The sphere of responsibility for the legal immission control approval procedure is fully specified in the Immission Control Acts of the Federal States. The Federal States are tasked with the administrative enforcement of the approval procedure. Each individual state’s Environment Ministry – the highest local immission protection authority – usually bears the responsibility for this procedure. Subordinate authorities include regional councils, district authorities and lower-level administrative authorities. Administrative jurisdiction generally lies with the lower-level administrative authorities.
The GDP measures the value of goods and services produced domestically (creation of value) within a given period (quarter, year). The Federal Office of Statistics calculates the GDP as follows: production value minus intermediate consumption = the gross value added; plus taxes on products and minus subsidies = GDP
The gross value added is calculated by deducting intermediate consumption from the production values, so it only includes the value added created during the production process.

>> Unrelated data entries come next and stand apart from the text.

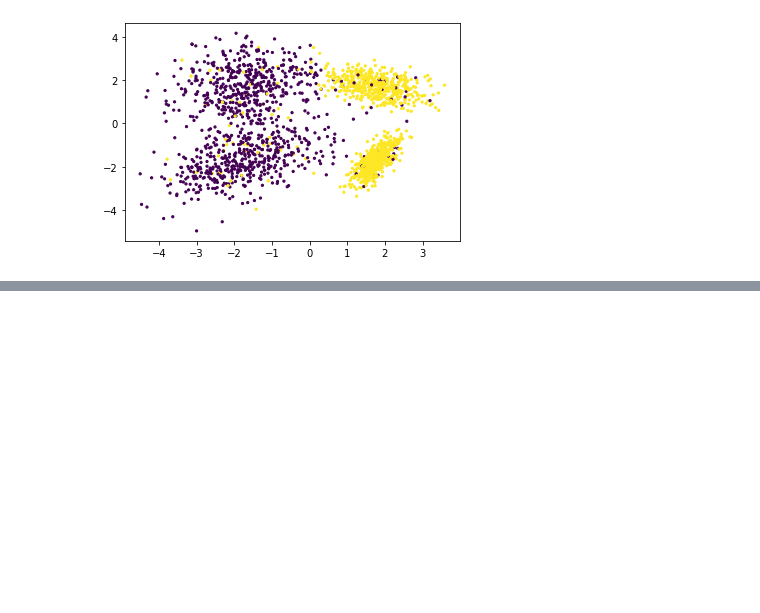
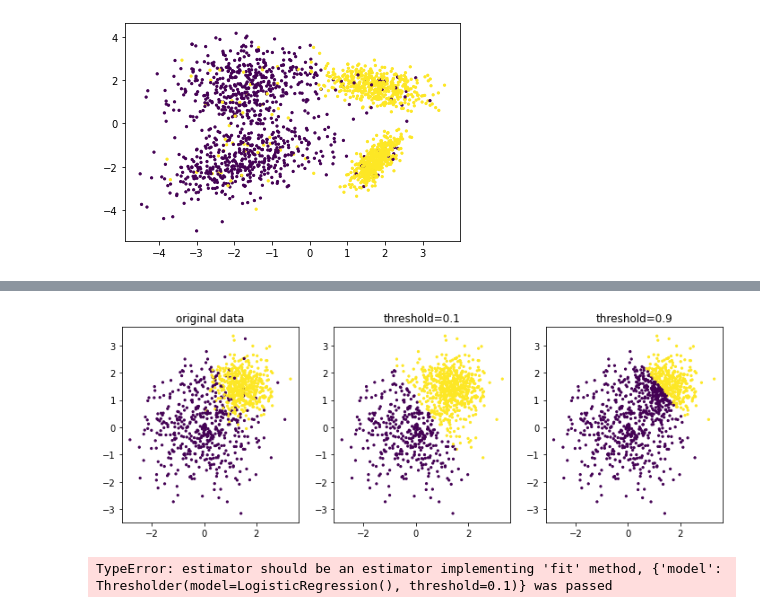
Before and after one commit to Scikit-learn-freecodecamp/4-meta-estimators, a Jupyter notebook: meta_estimators.ipynb, the cells around one changed output, grey strips where cells are left out. Saved outputs shown, nothing was run; the diff lists cells and outputs as text; code cells hidden in the pictures; blank space fills up the shorter version.

```diff
--- a/meta_estimators.ipynb
+++ b/meta_estimators.ipynb
@@ -47,0 +67,30 @@ make_plots()
+# %%
+
+m1 = Thresholder(LogisticRegression(solver='lbfgs'), threshold=0.1).fit(X, y)
+m2 = Thresholder(LogisticRegression(solver='lbfgs'), threshold=0.9).fit(X, y)
+
+plt.figure(figsize=(12, 4))
+plt.subplot(131)
+plt.scatter(X[:, 0], X[:, 1], c=y, s=5)
+plt.title("original data")
+plt.subplot(132)
+plt.scatter(X[:, 0], X[:, 1], c=m1.predict(X), s=5)
+plt.title("threshold=0.1")
+plt.subplot(133)
+plt.scatter(X[:, 0], X[:, 1], c=m2.predict(X), s=5)
+plt.title("threshold=0.9");
+# %% [output]
+[figure, added]
+# %%
+
+mod = GridSearchCV(estimator={"model": Thresholder(LogisticRegression(solver='lbfgs'), threshold=0.1)},
+                  param_grid = {"model__threshold": np.linspace(0.1, 0.9, 50)},
+                  scoring={"precision": make_scorer(precision_score),
+                            "recall": make_scorer(recall_score),
+                            "accuracy": make_scorer(accuracy_score)},
+                  refit="precision",
+                  cv=5)
+
+mod.fit(X, y);
+# %% [output]
+TypeError: estimator should be an estimator implementing 'fit' method, {'model': Thresholder(model=LogisticRegression(), threshold=0.1)} was passed
```
Also changed, not shown: parts of 4 cells of this notebook, 2 other files.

The gross value added is valued at manufacturing prices, i.e. without the taxes due (product taxes), but including the product subsidies received.

During the transition from gross value added (at manufacturing prices) to GDP, the net taxes (product taxes less product subsidies) are added globally to arrive at an assessment of the GDP at market prices’. Source: Destatis
The planning approval procedure under mining law is used for the approval procedure of a general operating plan for projects which require an environmental impact assessment (§§ 52(2a), in conjunction with 57 a of the BBergG).
There are different definitions and methodological approaches at the international as well as at the national level as to what subsidies are and how they are calculated. According to the definition of the German government’s subsidy report, this report considers federal subsidies for private companies and economic sectors (ie grants as cash payments and tax breaks as special tax exemptions) which are relevant to the budget. Subsidies at the federal level can be viewed via the subsidy reports of the federal states (see Appendix 5 of the German government subsidy report).
In compliance with § 68(1), Water Resources Act (WHG), the excavation of landowners’ natural resources such as gravel, sand, marl, clay, loam, peat and stone in wet extraction operations requires a planning approval procedure. The reason for this is that groundwater is exposed in wet extraction, resulting in above-ground water. The planning approval procedure is implemented by lower-level water authorities.

The procedural steps of the planning approval procedure are governed by the general provisions of §§ 72 to 78 of the Administrative Procedures Act (VerwVfG). Within the meaning of § 68(3), nos. 1 and 2 of the WHG, the plan may only be established or approved if an impairment of the common good is not to be expected and other requirements of the WHG as well as other public-law provisions are fulfilled.